▶ **Web page revision data**:
--*--
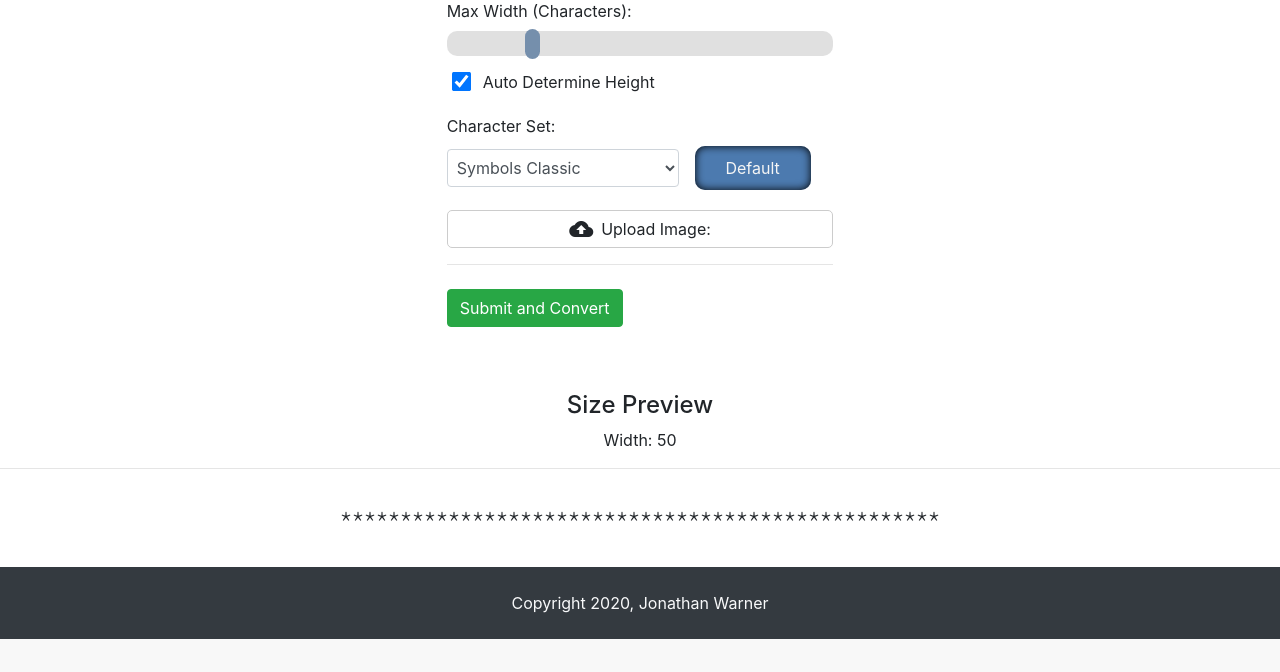
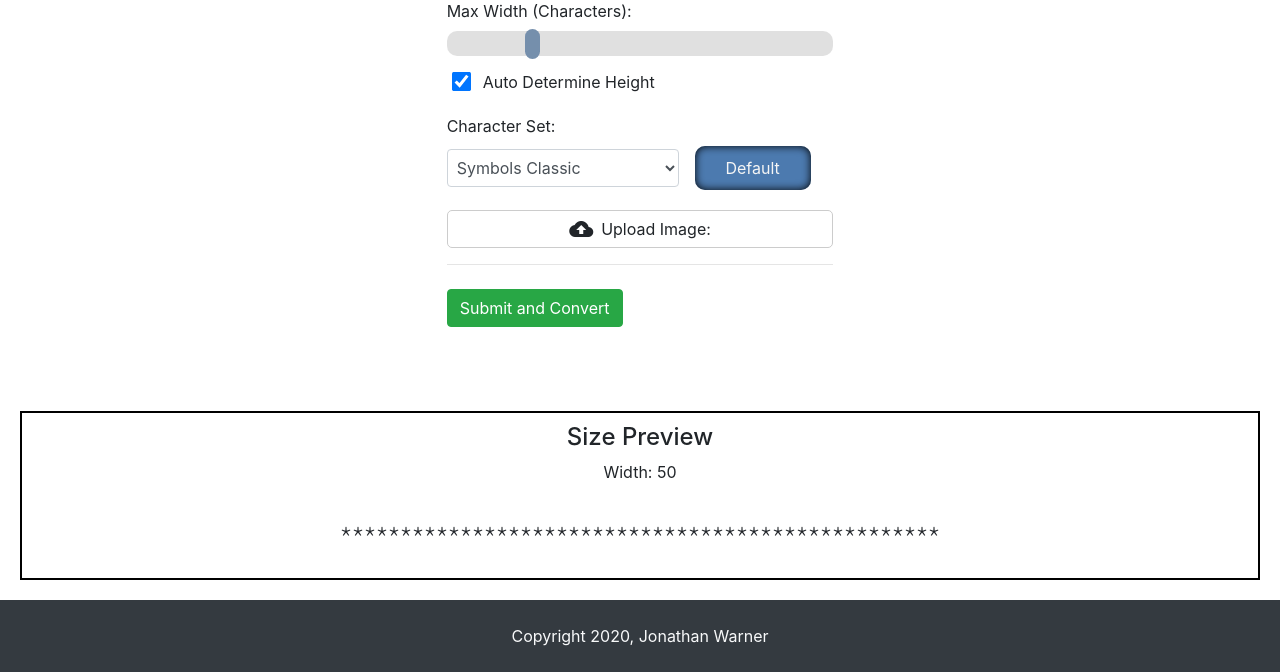
Before and after one commit to jewarner57/image-to-ascii-converter, a Flask app: page /convert in a window 1280 px wide. Shown: the part 161-833 px from the top of the page. Before the commit the page ends 800 px from the top, so only its background shows below. Run offline with Flask 2, Linux system fonts and the light colour scheme; some web fonts are replaced.

Commit message:
fix: edit about for clarity, remove stray <hr>

```diff
--- a/static/convert.js
+++ b/static/convert.js
@@ -42,12 +42,12 @@ function updateSizePreview() {
     let charactercount = $("#image-width").val()
     let linecount = $("#image-height").val()
 
-    let dimensionDisplay = `<p class="text-center">Width: ${charactercount} Height: ${linecount}</p><hr>`
+    let dimensionDisplay = `<p class="text-center">Width: ${charactercount} Height: ${linecount}</p>`
 
     // if the height is auto determined then make the height preview 1 tall
     if (autoSetHeight === true) {
         linecount = 1
-        dimensionDisplay = `<p class="text-center">Width: ${charactercount}</p><hr>`
+        dimensionDisplay = `<p class="text-center">Width: ${charactercount}</p>`
     }
 
     let displayLine = "<p>" + ("*").repeat(charactercount) + "</p>"
--- a/static/styles.css
+++ b/static/styles.css
@@ -173,6 +173,12 @@ body {
     border-radius: 5px;
 }
 
+.size-preview {
+    border: 2px solid black;
+    padding: 10px;
+    margin: 20px;
+}
+
 /* hide all file upload inputs */
 input[type="file"] {
     display: none;
--- a/templates/convert.html
+++ b/templates/convert.html
@@ -88,7 +88,7 @@
     </div>
 </section>
 
-<section>
+<section class="size-preview">
     <h4 class="text-center">Size Preview</h4>
     <p class="dimension-display"></p>
     <div class="ascii-display-container">
--- a/templates/home.html
+++ b/templates/home.html
@@ -43,7 +43,7 @@
                         </p>
                     </li>
                 </ul>
-                <h2>What's the point?</h2>
+                <h2>Why is it used?</h2>
                 <ul>
                     <li>
                         <p class="aboutText">ASCII art was used in the early days of computers to depict images when the
```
--*--
▶ **WHAT YOU ARE ASKED TO DO**: Omitting the pictures, repeat all entries exactly.

▶ **RESULT FOR THIS TASK**:
Before and after one commit to jewarner57/image-to-ascii-converter, a Flask app: page /convert in a window 1280 px wide. Shown: the part 161-833 px from the top of the page. Before the commit the page ends 800 px from the top, so only its background shows below. Run offline with Flask 2, Linux system fonts and the light colour scheme; some web fonts are replaced.

Commit message:
fix: edit about for clarity, remove stray <hr>

```diff
--- a/static/convert.js
+++ b/static/convert.js
@@ -42,12 +42,12 @@ function updateSizePreview() {
     let charactercount = $("#image-width").val()
     let linecount = $("#image-height").val()
 
-    let dimensionDisplay = `<p class="text-center">Width: ${charactercount} Height: ${linecount}</p><hr>`
+    let dimensionDisplay = `<p class="text-center">Width: ${charactercount} Height: ${linecount}</p>`
 
     // if the height is auto determined then make the height preview 1 tall
     if (autoSetHeight === true) {
         linecount = 1
-        dimensionDisplay = `<p class="text-center">Width: ${charactercount}</p><hr>`
+        dimensionDisplay = `<p class="text-center">Width: ${charactercount}</p>`
     }
 
     let displayLine = "<p>" + ("*").repeat(charactercount) + "</p>"
--- a/static/styles.css
+++ b/static/styles.css
@@ -173,6 +173,12 @@ body {
     border-radius: 5px;
 }
 
+.size-preview {
+    border: 2px solid black;
+    padding: 10px;
+    margin: 20px;
+}
+
 /* hide all file upload inputs */
 input[type="file"] {
     display: none;
--- a/templates/convert.html
+++ b/templates/convert.html
@@ -88,7 +88,7 @@
     </div>
 </section>
 
-<section>
+<section class="size-preview">
     <h4 class="text-center">Size Preview</h4>
     <p class="dimension-display"></p>
     <div class="ascii-display-container">
--- a/templates/home.html
+++ b/templates/home.html
@@ -43,7 +43,7 @@
                         </p>
                     </li>
                 </ul>
-                <h2>What's the point?</h2>
+                <h2>Why is it used?</h2>
                 <ul>
                     <li>
                         <p class="aboutText">ASCII art was used in the early days of computers to depict images when the
```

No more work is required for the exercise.